**WHAT THIS TASK INVOLVES:**
Write each entry out again verbatim, pictures excluded.
** Opening RECORDS SUPPLIED block **
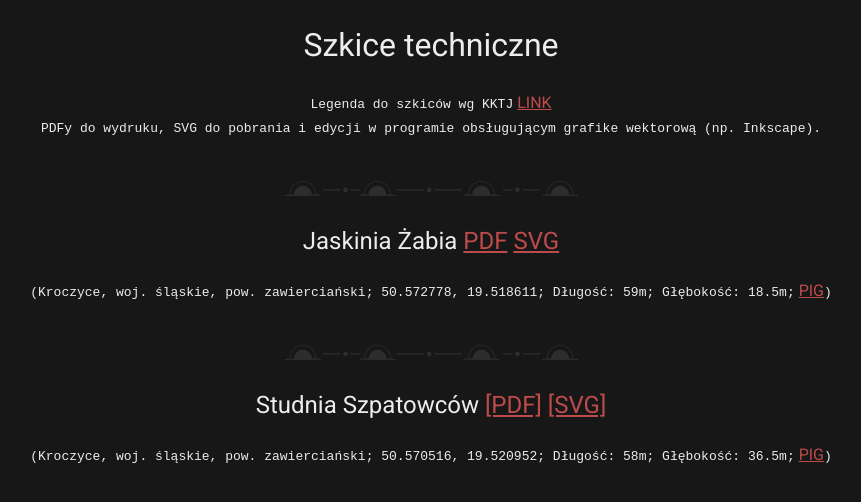
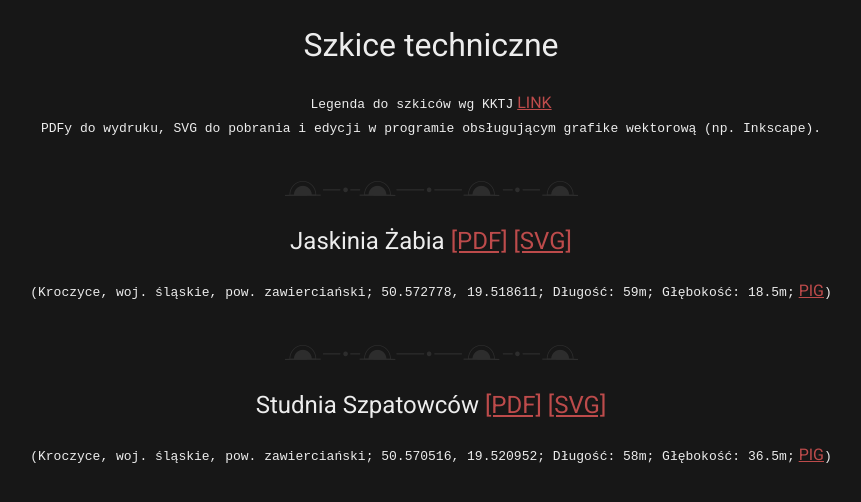
Before and after one commit to dziury/szkice, a Jekyll site: the page built from index.md, in a window 1280 px wide. Shown: the top 502 px of the page, without its empty margins (209-1070 px from the left). Built offline with Jekyll 4.4.1, drawn with Linux system fonts in a browser that asks for light colours; our own code applies the rules of GitHub Pages for plain Markdown files.

```diff
--- a/index.md
+++ b/index.md
@@ -6,7 +6,7 @@
 ![title](Obrazy/site div 3.png)
 <br>
 
-## Jaskinia Żabia [PDF](https://docs.google.com/viewer?url=https://github.com/dziury/szkice/raw/gh-pages/PDF/Jaskinia%20Z%CC%87abia.pdf){:target="_blank"} [SVG](https://github.com/dziury/szkice/raw/gh-pages/SVG/Jaskinia%20%C5%BBabia.svg){:target="_blank"}
+## Jaskinia Żabia [[PDF]](https://docs.google.com/viewer?url=https://github.com/dziury/szkice/raw/gh-pages/PDF/Jaskinia%20Z%CC%87abia.pdf){:target="_blank"} [[SVG]](https://github.com/dziury/szkice/raw/gh-pages/SVG/Jaskinia%20%C5%BBabia.svg){:target="_blank"}
 <code>(Kroczyce, woj. śląskie, pow. zawierciański; 50.572778, 19.518611; Długość: 59m; Głębokość: 18.5m;</code> [PIG](http://jaskiniepolski.pgi.gov.pl/Details/Information/3531){:target="_blank"}<code>)</code>
 
 <br>
```
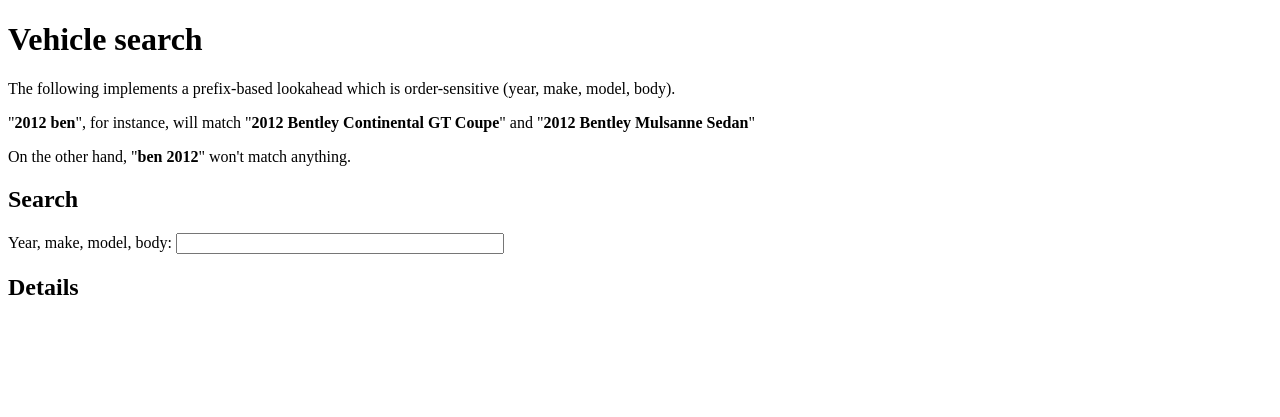
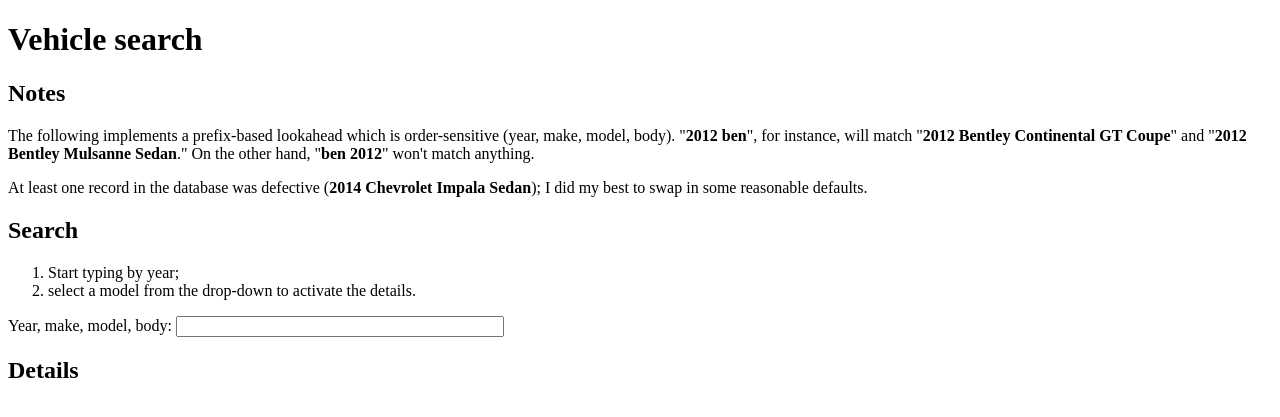
Before and after one commit to klutometis/truecar, a Python web app: template truecar/templates/truecar/index.html in a window 1280 px wide. Shown: the top 417 px of the page. Run offline with Jinja, Linux system fonts and the light colour scheme; the template is opened without the code that fills it, so the values that code supplies are empty; some libraries are stand-ins or nearby versions.

Commit message:
Notes and directions

```diff
--- a/truecar/templates/truecar/index.html
+++ b/truecar/templates/truecar/index.html
@@ -10,14 +10,22 @@
   </head>
   <body>
     <h1>Vehicle search</h1>
+    <h2>Notes</h2>
     <p>The following implements a prefix-based lookahead which is
-    order-sensitive (year, make, model, body).</p>
-    <p>"<strong>2012 ben</strong>", for instance, will match
-    "<strong>2012 Bentley Continental GT Coupe</strong>" and
-    "<strong>2012 Bentley Mulsanne Sedan</strong>"</p>
-    <p>On the other hand, "<strong>ben 2012</strong>" won't match
-    anything.</p>
+      order-sensitive (year, make, model, body). "<strong>2012
+      ben</strong>", for instance, will match "<strong>2012 Bentley
+      Continental GT Coupe</strong>" and "<strong>2012 Bentley
+      Mulsanne Sedan</strong>." On the other hand, "<strong>ben
+      2012</strong>" won't match anything.</p>
+    <p>At least one record in the database was defective (<strong>2014
+        Chevrolet Impala Sedan</strong>); I did my best to swap in
+        some reasonable defaults.</p>
     <h2>Search</h2>
+    <ol>
+      <li>Start typing by year;</li>
+      <li>select a model from the drop-down to activate the
+        details.</li>
+    </ol>
     <label for="search">Year, make, model, body: </label>
     <input id="search" />
     <h2>Details</h2>
```
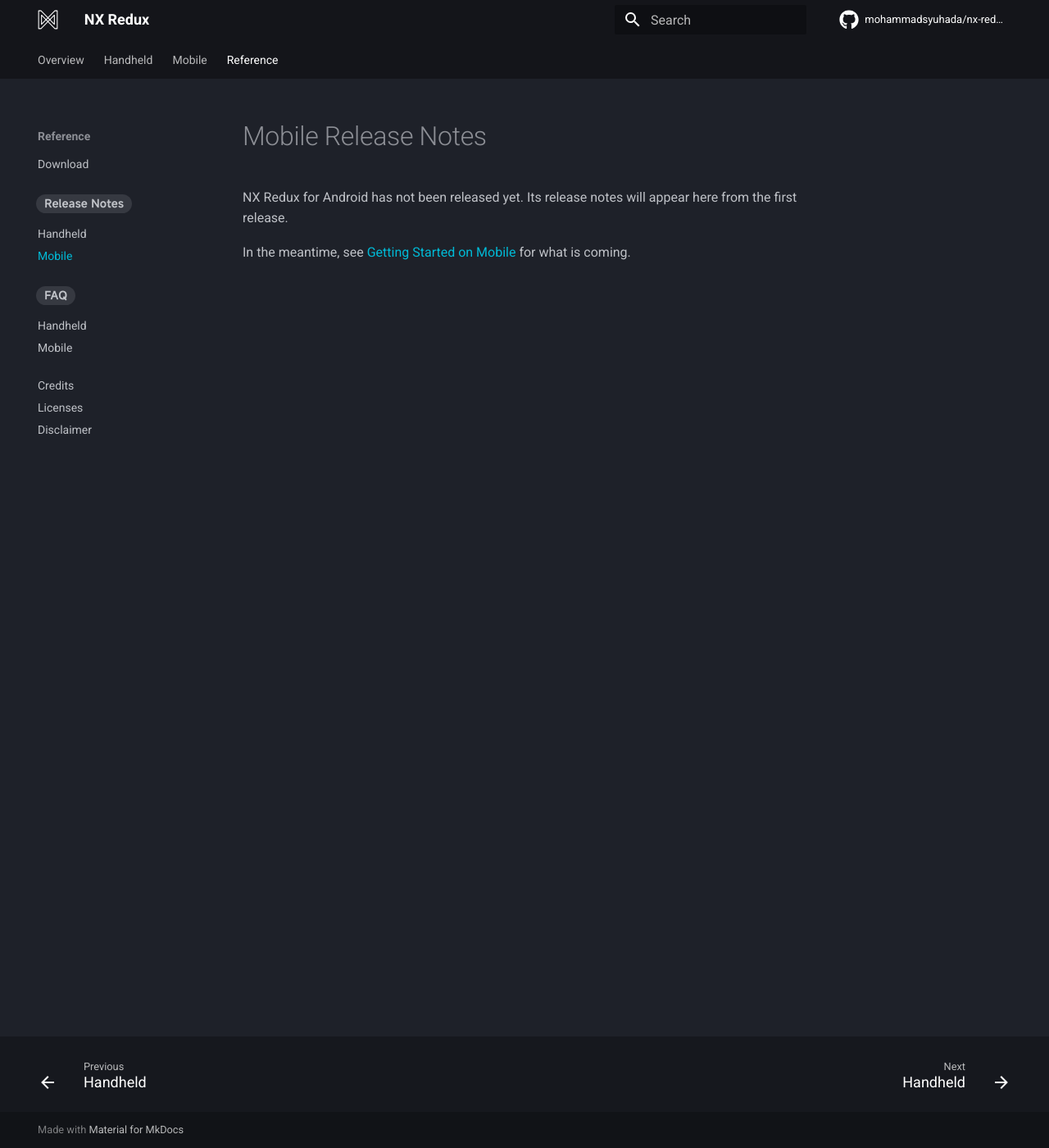
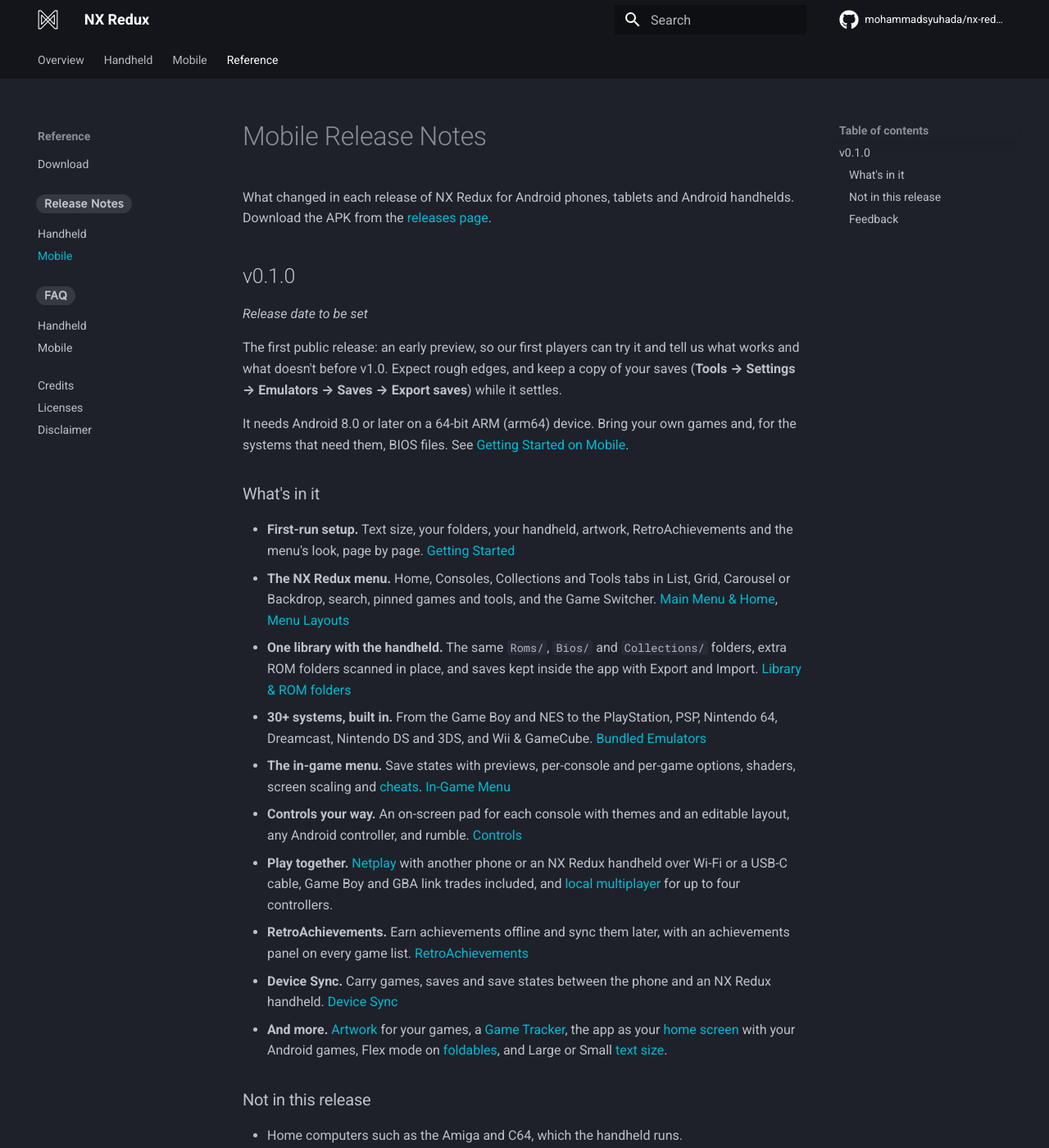
Before and after one commit to mohammadsyuhada/nx-redux-docs, an MkDocs documentation site: the page built from docs/reference/release-notes/mobile.md, in a window 1280 px wide and 1400 px high. Shown: the whole window at 82% size. Built offline with MkDocs 1.6.1 and Material for MkDocs 9.7.7, drawn with Linux system fonts in a browser that asks for light colours; comment, search, counter and statistics services are not loaded; some of the changed text lies outside the part shown.

Commit message:
release notes(mobile): draft v0.1.0, the first public preview

```diff
--- a/docs/reference/release-notes/mobile.md
+++ b/docs/reference/release-notes/mobile.md
@@ -4,8 +4,68 @@
 
 # Mobile Release Notes
 
-NX Redux for Android has not been released yet. Its release notes will appear here
-from the first release.
+What changed in each release of NX Redux for Android phones, tablets and
+Android handhelds. Download the APK from the
+[releases page](https://github.com/mohammadsyuhada/nx-mobile/releases).
 
-In the meantime, see [Getting Started on Mobile](../../mobile/getting-started.md)
-for what is coming.
+## v0.1.0
+
+*Release date to be set*
+
+The first public release: an early preview, so our first players can try it
+and tell us what works and what doesn't before v1.0. Expect rough edges, and
+keep a copy of your saves (**Tools → Settings → Emulators → Saves → Export saves**)
+while it settles.
+
+It needs Android 8.0 or later on a 64-bit ARM (arm64) device. Bring your own
+games and, for the systems that need them, BIOS files. See
+[Getting Started on Mobile](../../mobile/getting-started.md).
+
+### What's in it
+
+- **First-run setup.** Text size, your folders, your handheld, artwork,
+  RetroAchievements and the menu's look, page by page.
+  [Getting Started](../../mobile/getting-started.md#first-run-setup)
+- **The NX Redux menu.** Home, Consoles, Collections and Tools tabs in
+  List, Grid, Carousel or Backdrop, search, pinned games and tools, and the
+  Game Switcher. [Main Menu & Home](../../mobile/main-menu.md),
+  [Menu Layouts](../../mobile/layouts.md)
+- **One library with the handheld.** The same `Roms/`, `Bios/` and
+  `Collections/` folders, extra ROM folders scanned in place, and saves kept
+  inside the app with Export and Import.
+  [Library & ROM folders](../../mobile/library.md)
+- **30+ systems, built in.** From the Game Boy and NES to the PlayStation,
+  PSP, Nintendo 64, Dreamcast, Nintendo DS and 3DS, and Wii & GameCube.
+  [Bundled Emulators](../../mobile/emulators/index.md)
+- **The in-game menu.** Save states with previews, per-console and per-game
+  options, shaders, screen scaling and [cheats](../../mobile/cheats.md).
+  [In-Game Menu](../../mobile/in-game-menu.md)
+- **Controls your way.** An on-screen pad for each console with themes and an
+  editable layout, any Android controller, and rumble.
+  [Controls](../../mobile/controls.md)
+- **Play together.** [Netplay](../../mobile/netplay.md) with another phone
+  or an NX Redux handheld over Wi-Fi or a USB-C cable, Game Boy and GBA link
+  trades included, and [local multiplayer](../../mobile/multiplayer.md) for
+  up to four controllers.
+- **RetroAchievements.** Earn achievements offline and sync them later, with
+  an achievements panel on every game list.
+  [RetroAchievements](../../mobile/retroachievements.md)
+- **Device Sync.** Carry games, saves and save states between the phone and
+  an NX Redux handheld. [Device Sync](../../mobile/device-sync.md)
+- **And more.** [Artwork](../../mobile/artwork.md) for your games, a
+  [Game Tracker](../../mobile/game-tracker.md), the app as your
+  [home screen](../../mobile/launcher.md) with your Android games, Flex mode
+  on [foldables](../../mobile/foldables.md), and Large or Small
+  [text size](../../mobile/appearance.md#text-size).
+
+### Not in this release
+
+- Home computers such as the Amiga and C64, which the handheld runs.
+- RetroAchievements hardcore mode, the same as on the handheld.
+- iOS.
+
+### Feedback
+
+This preview is for finding what to fix and improve before v1.0. Tell us
+what goes wrong, which games don't run well on your phone, and what you'd
+like to see.
```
** Closing RECORDS SUPPLIED block **
**ANSWER TO THIS TASK:**
Before and after one commit to dziury/szkice, a Jekyll site: the page built from index.md, in a window 1280 px wide. Shown: the top 502 px of the page, without its empty margins (209-1070 px from the left). Built offline with Jekyll 4.4.1, drawn with Linux system fonts in a browser that asks for light colours; our own code applies the rules of GitHub Pages for plain Markdown files.

```diff
--- a/index.md
+++ b/index.md
@@ -6,7 +6,7 @@
 ![title](Obrazy/site div 3.png)
 <br>
 
-## Jaskinia Żabia [PDF](https://docs.google.com/viewer?url=https://github.com/dziury/szkice/raw/gh-pages/PDF/Jaskinia%20Z%CC%87abia.pdf){:target="_blank"} [SVG](https://github.com/dziury/szkice/raw/gh-pages/SVG/Jaskinia%20%C5%BBabia.svg){:target="_blank"}
+## Jaskinia Żabia [[PDF]](https://docs.google.com/viewer?url=https://github.com/dziury/szkice/raw/gh-pages/PDF/Jaskinia%20Z%CC%87abia.pdf){:target="_blank"} [[SVG]](https://github.com/dziury/szkice/raw/gh-pages/SVG/Jaskinia%20%C5%BBabia.svg){:target="_blank"}
 <code>(Kroczyce, woj. śląskie, pow. zawierciański; 50.572778, 19.518611; Długość: 59m; Głębokość: 18.5m;</code> [PIG](http://jaskiniepolski.pgi.gov.pl/Details/Information/3531){:target="_blank"}<code>)</code>
 
 <br>
```
Before and after one commit to klutometis/truecar, a Python web app: template truecar/templates/truecar/index.html in a window 1280 px wide. Shown: the top 417 px of the page. Run offline with Jinja, Linux system fonts and the light colour scheme; the template is opened without the code that fills it, so the values that code supplies are empty; some libraries are stand-ins or nearby versions.

Commit message:
Notes and directions

```diff
--- a/truecar/templates/truecar/index.html
+++ b/truecar/templates/truecar/index.html
@@ -10,14 +10,22 @@
   </head>
   <body>
     <h1>Vehicle search</h1>
+    <h2>Notes</h2>
     <p>The following implements a prefix-based lookahead which is
-    order-sensitive (year, make, model, body).</p>
-    <p>"<strong>2012 ben</strong>", for instance, will match
-    "<strong>2012 Bentley Continental GT Coupe</strong>" and
-    "<strong>2012 Bentley Mulsanne Sedan</strong>"</p>
-    <p>On the other hand, "<strong>ben 2012</strong>" won't match
-    anything.</p>
+      order-sensitive (year, make, model, body). "<strong>2012
+      ben</strong>", for instance, will match "<strong>2012 Bentley
+      Continental GT Coupe</strong>" and "<strong>2012 Bentley
+      Mulsanne Sedan</strong>." On the other hand, "<strong>ben
+      2012</strong>" won't match anything.</p>
+    <p>At least one record in the database was defective (<strong>2014
+        Chevrolet Impala Sedan</strong>); I did my best to swap in
+        some reasonable defaults.</p>
     <h2>Search</h2>
+    <ol>
+      <li>Start typing by year;</li>
+      <li>select a model from the drop-down to activate the
+        details.</li>
+    </ol>
     <label for="search">Year, make, model, body: </label>
     <input id="search" />
     <h2>Details</h2>
```
Before and after one commit to mohammadsyuhada/nx-redux-docs, an MkDocs documentation site: the page built from docs/reference/release-notes/mobile.md, in a window 1280 px wide and 1400 px high. Shown: the whole window at 82% size. Built offline with MkDocs 1.6.1 and Material for MkDocs 9.7.7, drawn with Linux system fonts in a browser that asks for light colours; comment, search, counter and statistics services are not loaded; some of the changed text lies outside the part shown.

Commit message:
release notes(mobile): draft v0.1.0, the first public preview

```diff
--- a/docs/reference/release-notes/mobile.md
+++ b/docs/reference/release-notes/mobile.md
@@ -4,8 +4,68 @@
 
 # Mobile Release Notes
 
-NX Redux for Android has not been released yet. Its release notes will appear here
-from the first release.
+What changed in each release of NX Redux for Android phones, tablets and
+Android handhelds. Download the APK from the
+[releases page](https://github.com/mohammadsyuhada/nx-mobile/releases).
 
-In the meantime, see [Getting Started on Mobile](../../mobile/getting-started.md)
-for what is coming.
+## v0.1.0
+
+*Release date to be set*
+
+The first public release: an early preview, so our first players can try it
+and tell us what works and what doesn't before v1.0. Expect rough edges, and
+keep a copy of your saves (**Tools → Settings → Emulators → Saves → Export saves**)
+while it settles.
+
+It needs Android 8.0 or later on a 64-bit ARM (arm64) device. Bring your own
+games and, for the systems that need them, BIOS files. See
+[Getting Started on Mobile](../../mobile/getting-started.md).
+
+### What's in it
+
+- **First-run setup.** Text size, your folders, your handheld, artwork,
+  RetroAchievements and the menu's look, page by page.
+  [Getting Started](../../mobile/getting-started.md#first-run-setup)
+- **The NX Redux menu.** Home, Consoles, Collections and Tools tabs in
+  List, Grid, Carousel or Backdrop, search, pinned games and tools, and the
+  Game Switcher. [Main Menu & Home](../../mobile/main-menu.md),
+  [Menu Layouts](../../mobile/layouts.md)
+- **One library with the handheld.** The same `Roms/`, `Bios/` and
+  `Collections/` folders, extra ROM folders scanned in place, and saves kept
+  inside the app with Export and Import.
+  [Library & ROM folders](../../mobile/library.md)
+- **30+ systems, built in.** From the Game Boy and NES to the PlayStation,
+  PSP, Nintendo 64, Dreamcast, Nintendo DS and 3DS, and Wii & GameCube.
+  [Bundled Emulators](../../mobile/emulators/index.md)
+- **The in-game menu.** Save states with previews, per-console and per-game
+  options, shaders, screen scaling and [cheats](../../mobile/cheats.md).
+  [In-Game Menu](../../mobile/in-game-menu.md)
+- **Controls your way.** An on-screen pad for each console with themes and an
+  editable layout, any Android controller, and rumble.
+  [Controls](../../mobile/controls.md)
+- **Play together.** [Netplay](../../mobile/netplay.md) with another phone
+  or an NX Redux handheld over Wi-Fi or a USB-C cable, Game Boy and GBA link
+  trades included, and [local multiplayer](../../mobile/multiplayer.md) for
+  up to four controllers.
+- **RetroAchievements.** Earn achievements offline and sync them later, with
+  an achievements panel on every game list.
+  [RetroAchievements](../../mobile/retroachievements.md)
+- **Device Sync.** Carry games, saves and save states between the phone and
+  an NX Redux handheld. [Device Sync](../../mobile/device-sync.md)
+- **And more.** [Artwork](../../mobile/artwork.md) for your games, a
+  [Game Tracker](../../mobile/game-tracker.md), the app as your
+  [home screen](../../mobile/launcher.md) with your Android games, Flex mode
+  on [foldables](../../mobile/foldables.md), and Large or Small
+  [text size](../../mobile/appearance.md#text-size).
+
+### Not in this release
+
+- Home computers such as the Amiga and C64, which the handheld runs.
+- RetroAchievements hardcore mode, the same as on the handheld.
+- iOS.
+
+### Feedback
+
+This preview is for finding what to fix and improve before v1.0. Tell us
+what goes wrong, which games don't run well on your phone, and what you'd
+like to see.
```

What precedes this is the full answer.